Scaphirhynchus is a genus of freshwater fish of the sturgeon family. Length 60-90 cm, rarely 1.3 m, mass 2-3 kg, sometimes up to 4 kg. The tail stem is long and covered with bony plates. The snout is broad, uplifted, shovel-shaped. Includes two genera inhabiting fresh waters of North America: Scaphirhynchus platorynchus, inhabiting the Mississippi River and Scaphirhynchus albus, inhabiting mainly the lower Missouri River. Bentophagous.
Snout broad, strongly flattened, shovel-shaped. There is no spatula. The gill membranes are attached to the gill interspace and do not form a fold. The caudal peduncle is long and completely covered with bony plates. The closely related and outwardly resembling shovelnose sturgeon genus Pseudoscaphirhynchus inhabits the rivers of the Aral Sea basin.

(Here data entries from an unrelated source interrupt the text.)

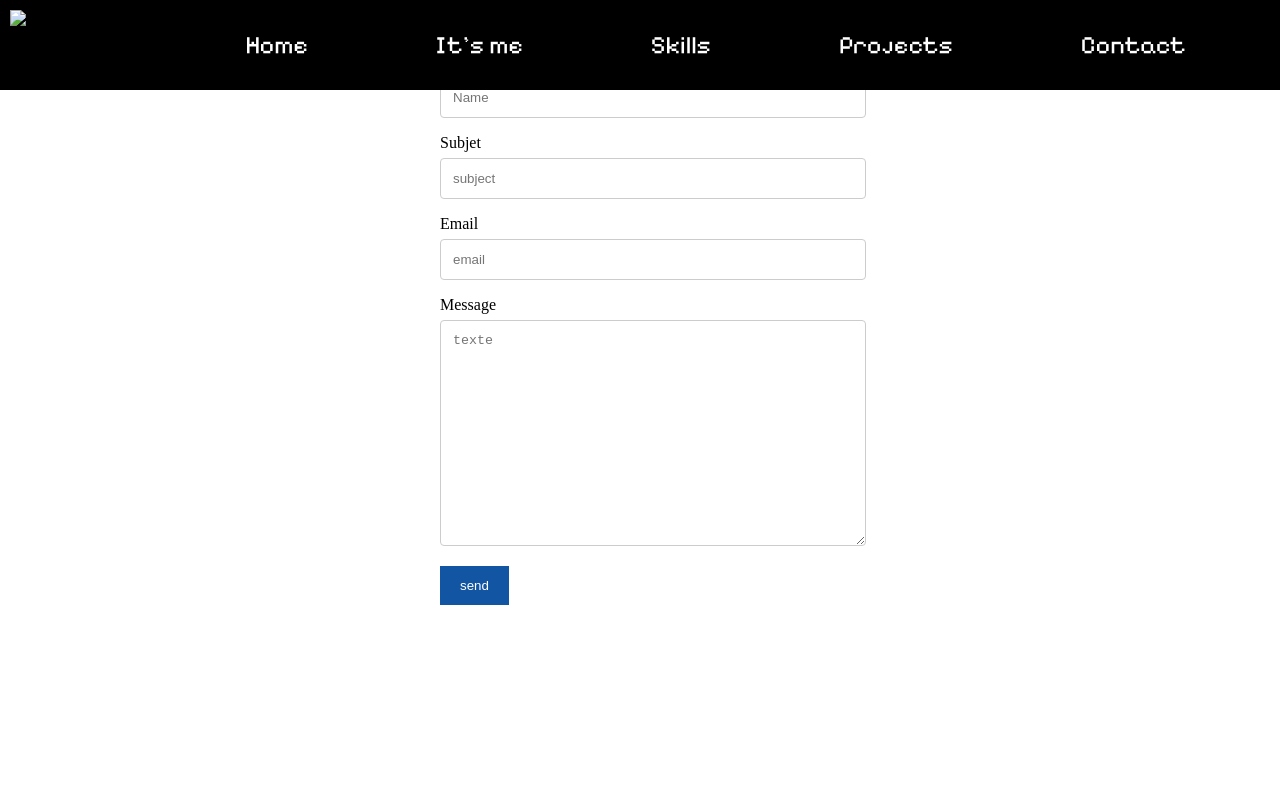
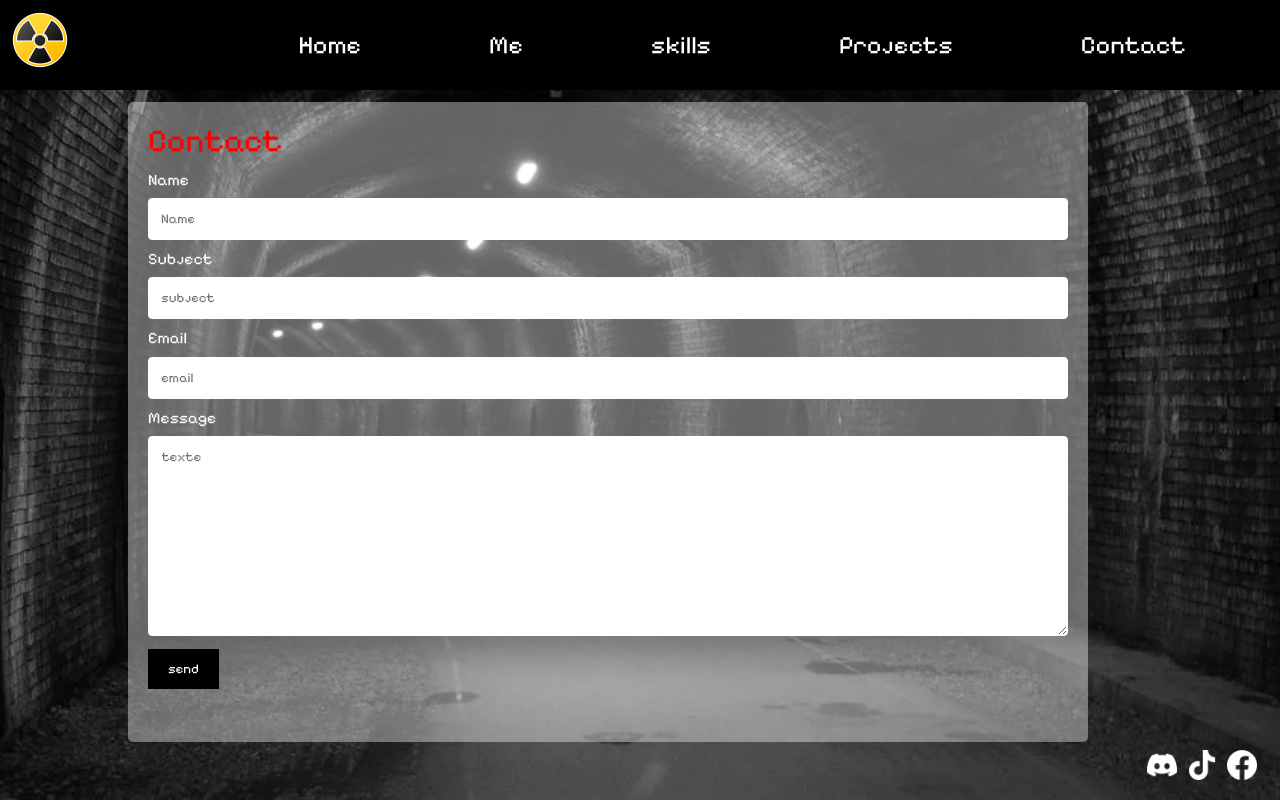
Before and after one commit to Wulfazz/portfolio1, a plain HTML site: page contact.html in a window 1280 px wide. Drawn offline with Linux system fonts and the light colour scheme.

Commit message:
contact fait

```diff
--- a/contact.html
+++ b/contact.html
@@ -3,54 +3,59 @@
 <head>
     <meta charset="UTF-8">
     <meta name="viewport" content="width=device-width, initial-scale=1.0">
-    <title>Contact</title>
+    <title>Home</title>
 
+    <!-- Icone -->
     <link
       rel="icon"
       type="image/x-icon"
       href="https://w7.pngwing.com/pngs/109/39/png-transparent-five-nights-at-freddy-s-sister-location-five-nights-at-freddy-s-2-five-nights-at-freddy-s-4-five-nights-at-freddy-s-3-stuffed-animals-cuddly-toys-fnaf.png"
     />
+
+    <!--Police pixels-->
     <link rel="preconnect" href="https://fonts.googleapis.com">
     <link rel="preconnect" href="https://fonts.gstatic.com" crossorigin>
     <link href="https://fonts.googleapis.com/css2?family=Pixelify+Sans:wght@400;500;600;700&display=swap" rel="stylesheet">
 
+    <!-- Lien CSS -->
     <link href="style.css" rel="stylesheet" type="text/css" />
 </head>
 <body>
+
+        <!-- Image de fond pour home -->
+        <div class="shelter">
+          <!-- Barre de nav -->
           <nav class="nav">
-        <ul>
+            <div class="menu-toggle">
+                <span></span>
+                <span></span>
+                <span></span>
+              </div>
+              <ul class="menu">
                 <li id="logo">
-                <img id="logo1" src="images/Springy.png"
+                    <img id="logo1" src="img/radioactive-icon-free-png.png"
                     alt="Logo pizza"
                     title="pizza"
                             />
                 </li>
-            <li>
-                <a href="index.html">Home</a>
-            </li>
-            <li>
-                <a href="me.html">It's me</a>
-            </li>
-            <li>
-                <a href="skills.html">Skills</a>
-            </li>
-            <li>
-                <a href="projects.html">Projects</a>
-            </li>
-            <li>
-                <a href="contact.html">Contact</a>
-            </li>
+                <li><a href="index.html">Home</a></li>
+                <li><a href="me.html">Me</a></li>
+                <li><a href="skills.html">skills</a></li>
+                <li><a href="projects.html">Projects</a></li>
+                <li><a href="contact.html">Contact</a></li>
               </ul>
         </nav>
 
+    <!-- contenu -->
     <div class="container">
 
-        <form action="/action_page.php">
-            <legend>Contact us before : 12 PM</legend>
+        <!-- Formulaire de contact -->
+        <form class="form" action="/action_page.php">
+            <legend>Contact</legend>
             <label for="fname">Name</label>
             <input type="text" id="fname" name="firstname" placeholder="Name">
 
-            <label for="sujet">Subjet</label>
+            <label for="sujet">Subject</label>
             <input type="text" id="sujet" name="subjet" placeholder="subject">
 
             <label for="emailAddress">Email</label>
@@ -59,8 +64,22 @@
 
             <label for="subject">Message</label>
             <textarea id="subject" name="subject" placeholder="texte" style="height:200px"></textarea>
+               <input type="submit" value="send">
 
-            <input type="submit" value="send">
+            <!-- Réseaux sociaux -->
         </form>
+        <div class="social">
+
+                <a href="https://discord.gg/s4YEHqAk">
+                    <img class="L2" src="img/discord.png" alt="discord">
+                </a>
+                <a href="https://www.tiktok.com/@kratosdarkrad?_t=8h1MhiFpomW&_r=1">
+                    <img class="L2" src="img/tik-tok.png" alt="tik tok">
+                </a>
+                <a href="https://www.facebook.com/profile.php?id=100009537660651">
+                    <img class="L2" src="img/facebook.png" alt="facebook">
+                </a>
+            </div>
     </div>
 </body>
+</html>
--- a/style.css
+++ b/style.css
@@ -60,13 +60,15 @@ height: 100vh;
   background-position: top center;
   width: 100%;
   position: fixed;
+  height: 100vh;
 }
 
-.fnaf1{
-  background-image: url("images/fnaf1.jpeg");
+.shelter{
+  background-image: url("img/Spooky-tunnel.JPG");
   background-size: cover;
   background-position: top center;
   width: 100%;
+  height: 100vh;
   position: fixed;
 }
 
@@ -75,10 +77,12 @@ height: 100vh;
   background-size: cover;
   background-position: top center;
   width: 100%;
+  height: 100vh;
   position: fixed;
 }
 
-/* display page */
+/* Home */
+
 .home{
   display: flex;
   color: rgb(255, 255, 255);
@@ -108,56 +112,6 @@ height: 100vh;
   left: 0;
 }
 
-/* Page contact */
-
-
-input[type=text], textarea, input[type=email] {
-  width: 100%;
-  padding: 12px;
-  border: 1px solid #ccc;
-  border-radius: 4px;
-  margin-top: 6px;
-  margin-bottom: 16px;
-  margin-right: 0px;
-  margin-left: 0px;
-  resize: vertical;
-}
-
-label{margin-right: 0px;
-  margin-left: 0px;
-  width: 100%;}
-
-input[type=submit] {
-  background-color: #1255a2;
-  color: white;
-  padding: 12px 20px;
-  border: none;
-
-  cursor: pointer;
-}
-
-input[type=submit]:hover {
-  background-color: #1872D9;
-}
-
-.container {
-  box-sizing : border-box;
-  border-radius:5px;
-  padding:20px;
-  width: 100%;
-  max-width: 440px;
-  margin: auto;
-  height: 80%;
-  display: flex;
-  align-items: center;
-}
-
-legend    {
-  color: red;
-  width: 100%;
-}
-
-/* textes */
 .texteH {
   background-color: rgba(255, 255, 255, 0.286);
   border-radius: 15px;
@@ -183,17 +137,97 @@ legend    {
   margin: 5%;
 }
 
-.texteM {
-  width: 100%;
-  font-size: 43px;
-  display: flex;
-}
-
 .presentation{
   margin-left: 15%;
   margin-top: 15%;
   transform: rotate(-3deg);
   font-family: "Pixelify Sans", sans-serif;
+}
+
+/* Page contact */
+
+input[type=text], textarea, input[type=email] {
+  width: 100%;
+  padding: 12px;
+  border: 1px solid #ffffff;
+  border-radius: 4px;
+  box-sizing: border-box;
+  margin-top: 1%;
+  margin-bottom: 1%;
+  margin-right: 0px;
+  margin-left: 0px;
+  resize: vertical;
+  font-family: "Pixelify Sans", sans-serif;
+}
+
+label{
+  margin-right: 0px;
+  margin-left: 0px;
+  width: 100%;
+  font-family: "Pixelify Sans", sans-serif;
+  }
+
+input[type=submit] {
+background-color: #000000;
+color: white;
+padding: 12px 20px;
+border: none;
+font-family: "Pixelify Sans", sans-serif;
+cursor: pointer;
+}
+
+input[type=submit]:hover {
+  background-color: #cf0000;
+}
+
+.container {
+  box-sizing : border-box;
+  border-radius:5px;
+  padding:20px;
+  width: 75%;
+  height: 80%;
+  background-color: rgba(255, 255, 255, 0.384);
+  margin-left: 10%;
+  margin-top: 8%;
+  display: flex;
+  font-family: "Pixelify Sans", sans-serif;
+  justify-content: center;
+  position: relative;
+  color: white;
+}
+
+legend{
+color: red;
+width: 100%;
+font-size: 2em;
+margin-bottom: 1%;
+}
+
+.L2{
+  height: 30px;
+  width: 30px;
+  display: flex;
+  margin-left: -10%;
+}
+
+.social{
+  display: flex;
+  position: fixed;
+  bottom: 20px;
+  right: 20px;
+}
+
+.social a {
+  margin-left: 10px;
+}
+
+/* textes */
+
+
+.texteM {
+  width: 100%;
+  font-size: 43px;
+  display: flex;
 }
 
 /* Skills */
@@ -299,4 +333,8 @@ legend    {
     display: flex;
     margin-left: -30%;
   }
+
+  .container{
+    margin-top: 10%;
 }
+}
```
Lines whose indentation alone changed are shown as unchanged.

The first species, S. platorhynchus, is up to 90 cm long; spawns in April-June in tributaries with stony ground. It feeds mainly on insect larvae. Target of fishery. The second species - S. albus - length up to 1 m; more rare, so it has no commercial value.